May 27 – 30, 2015
Mariehamn, Åland
Europe/Stockholm timezone

Defects in Self-assembled Bilayers: Tomographic Characterisation and Influence on Folding Behaviour

May 29, 2015, 11:30 AM
Conference room, Arkipelag (Mariehamn, Åland)

Conference room, Arkipelag

Mariehamn, Åland


Andre Gröschel (School of Science, Aalto University)

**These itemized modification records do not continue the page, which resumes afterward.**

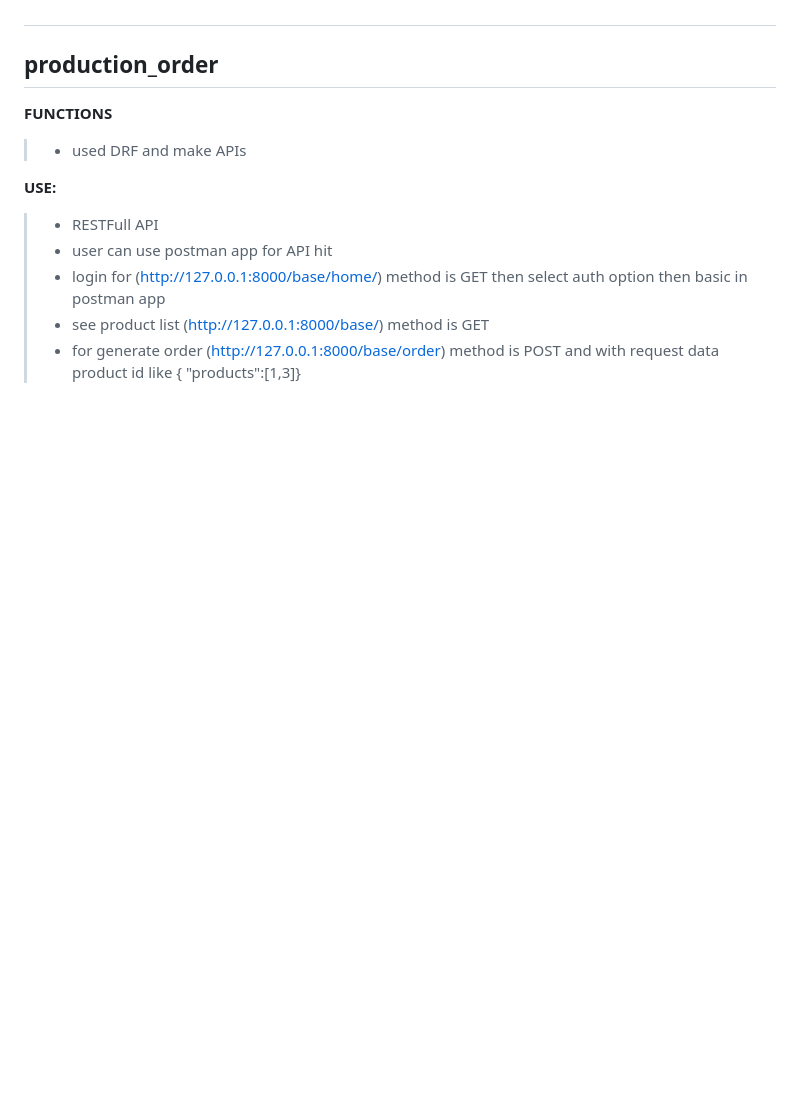
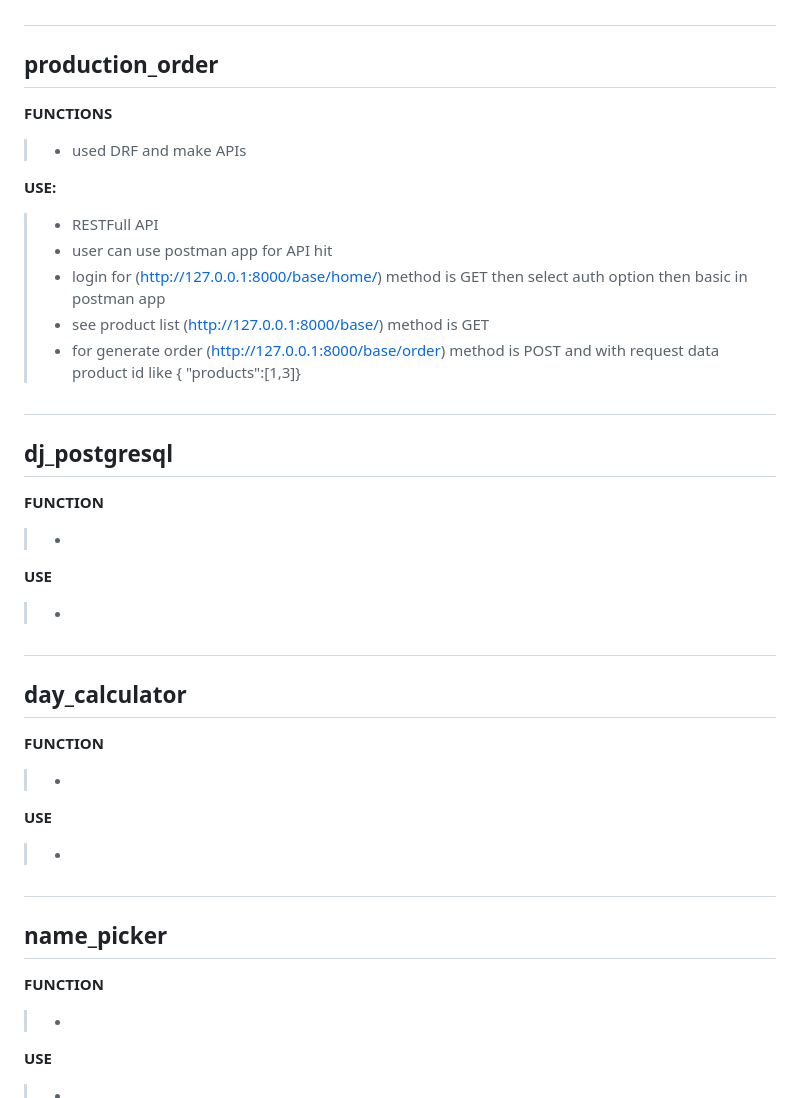
Before and after one commit to mdshahadothosen2001/Project-List, a Markdown page: README.md, the part around the change. GitHub-like rendering; blank space fills up the shorter version.

```diff
--- a/README.md
+++ b/README.md
@@ -282,3 +282,36 @@ like
 >+ for generate order  (http://127.0.0.1:8000/base/order) method is POST and with request data product id
 like
 { "products":[1,3]}
+
+
+
+#
+## dj_postgresql
+
+**FUNCTION**
+>+
+
+**USE**
+>+
+
+
+
+#
+## day_calculator
+
+**FUNCTION**
+>+
+
+**USE**
+>+
+
+
+
+#
+## name_picker
+
+**FUNCTION**
+>+
+
+**USE**
+>+
```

Self-assembly describes the spontaneous arrangement of building blocks into complex architectures and patterns with internal symmetries and long-range order. Growth from the bottom-up often involves local packing disorder and defect formation. This presentation discusses the nucleation and evolution of topological defects in template-free self-assembled bilayer sheets growing to closed capsules with bilayer thickness. For that, block copolymers were self-assembled to 50 nm thick sheets and decorated on both sides with a cylinder morphology forming distinct pattern with disclinations of topological strength +1/2 in the origin. The number as well as the distance of disclinations has subtle influence on the local bending modulus of the sheets that affect roll-up mechanism and ultimately govern capsule shape through screening of areas with high-energy curvatures. Since closed capsules still carry cylinders on in- and outside of the membrane (50 nm), topological defects reorganise to four disclinations to satisfy Euler Characteristic. Electron tomography of the bilayers suggests communication between the four disclinations on either side of the membrane, but also across the membrane most likely connecting all eight defects. Topological defects on self-assembled closed shells supports the understanding of complex soft matter nanostructures and may open routes to precise functionalization for hierarchical self-assembly and advanced gating.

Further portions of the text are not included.